*What you need to do*:
Could the records below be restated word for word, without a single picture?

*Records shown*:
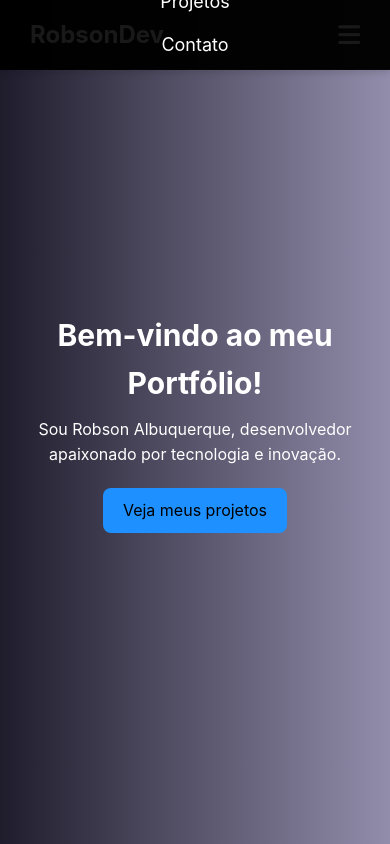
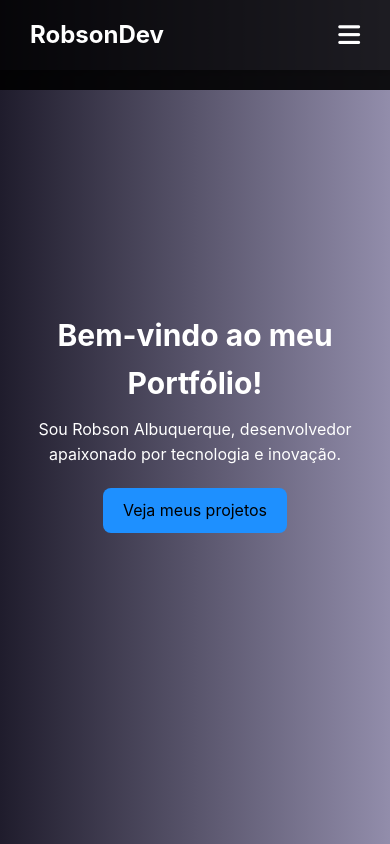
Before and after one commit to robsonalbuquerquedev/robson-dev-portfolio, a Vue app: page /#/ in a window 390 px wide. Built offline with nearby package versions, Linux system fonts and the light colour scheme.

Commit message:
Update component NavigationMenu.vue

```diff
--- a/src/components/NavigationMenu.vue
+++ b/src/components/NavigationMenu.vue
@@ -82,6 +82,8 @@ export default {
     display: flex;
     list-style: none;
     gap: 2rem;
+    margin: 0;
+    padding: 0;
 }
 
 .navbar a {
@@ -100,7 +102,7 @@ export default {
     color: #000;
 }
 
-/* 🔹 Botão de menu hambúrguer (aparece apenas em telas menores) */
+/* 🔹 Botão de menu hambúrguer */
 .menu-toggle {
     display: none;
     background: transparent;
@@ -108,6 +110,7 @@ export default {
     color: #fff;
     font-size: 2.5rem;
     cursor: pointer;
+    z-index: 1100;
 }
 
 /* 🔹 Responsividade para dispositivos menores */
@@ -126,17 +129,31 @@ export default {
         flex-direction: column;
         align-items: center;
         padding: 1rem 0;
-        transform: translateY(-100%);
-        transition: transform 0.3s ease-in-out;
+        transition: max-height 0.3s ease-in-out;
+        max-height: 0;
+        overflow: hidden;
     }
 
     .navbar.open {
-        transform: translateY(0);
+        max-height: 500px;
+        /* Define um valor grande suficiente para exibir todo o menu */
     }
 
     .navbar ul {
         flex-direction: column;
         gap: 1.5rem;
+        width: 100%;
+        text-align: center;
+    }
+
+    .navbar ul li {
+        width: 100%;
+    }
+
+    .navbar ul li a {
+        display: block;
+        width: 100%;
+        padding: 1rem;
     }
 }
 </style>
```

*Task output*:
Before and after one commit to robsonalbuquerquedev/robson-dev-portfolio, a Vue app: page /#/ in a window 390 px wide. Built offline with nearby package versions, Linux system fonts and the light colour scheme.

Commit message:
Update component NavigationMenu.vue

```diff
--- a/src/components/NavigationMenu.vue
+++ b/src/components/NavigationMenu.vue
@@ -82,6 +82,8 @@ export default {
     display: flex;
     list-style: none;
     gap: 2rem;
+    margin: 0;
+    padding: 0;
 }
 
 .navbar a {
@@ -100,7 +102,7 @@ export default {
     color: #000;
 }
 
-/* 🔹 Botão de menu hambúrguer (aparece apenas em telas menores) */
+/* 🔹 Botão de menu hambúrguer */
 .menu-toggle {
     display: none;
     background: transparent;
@@ -108,6 +110,7 @@ export default {
     color: #fff;
     font-size: 2.5rem;
     cursor: pointer;
+    z-index: 1100;
 }
 
 /* 🔹 Responsividade para dispositivos menores */
@@ -126,17 +129,31 @@ export default {
         flex-direction: column;
         align-items: center;
         padding: 1rem 0;
-        transform: translateY(-100%);
-        transition: transform 0.3s ease-in-out;
+        transition: max-height 0.3s ease-in-out;
+        max-height: 0;
+        overflow: hidden;
     }
 
     .navbar.open {
-        transform: translateY(0);
+        max-height: 500px;
+        /* Define um valor grande suficiente para exibir todo o menu */
     }
 
     .navbar ul {
         flex-direction: column;
         gap: 1.5rem;
+        width: 100%;
+        text-align: center;
+    }
+
+    .navbar ul li {
+        width: 100%;
+    }
+
+    .navbar ul li a {
+        display: block;
+        width: 100%;
+        padding: 1rem;
     }
 }
 </style>
```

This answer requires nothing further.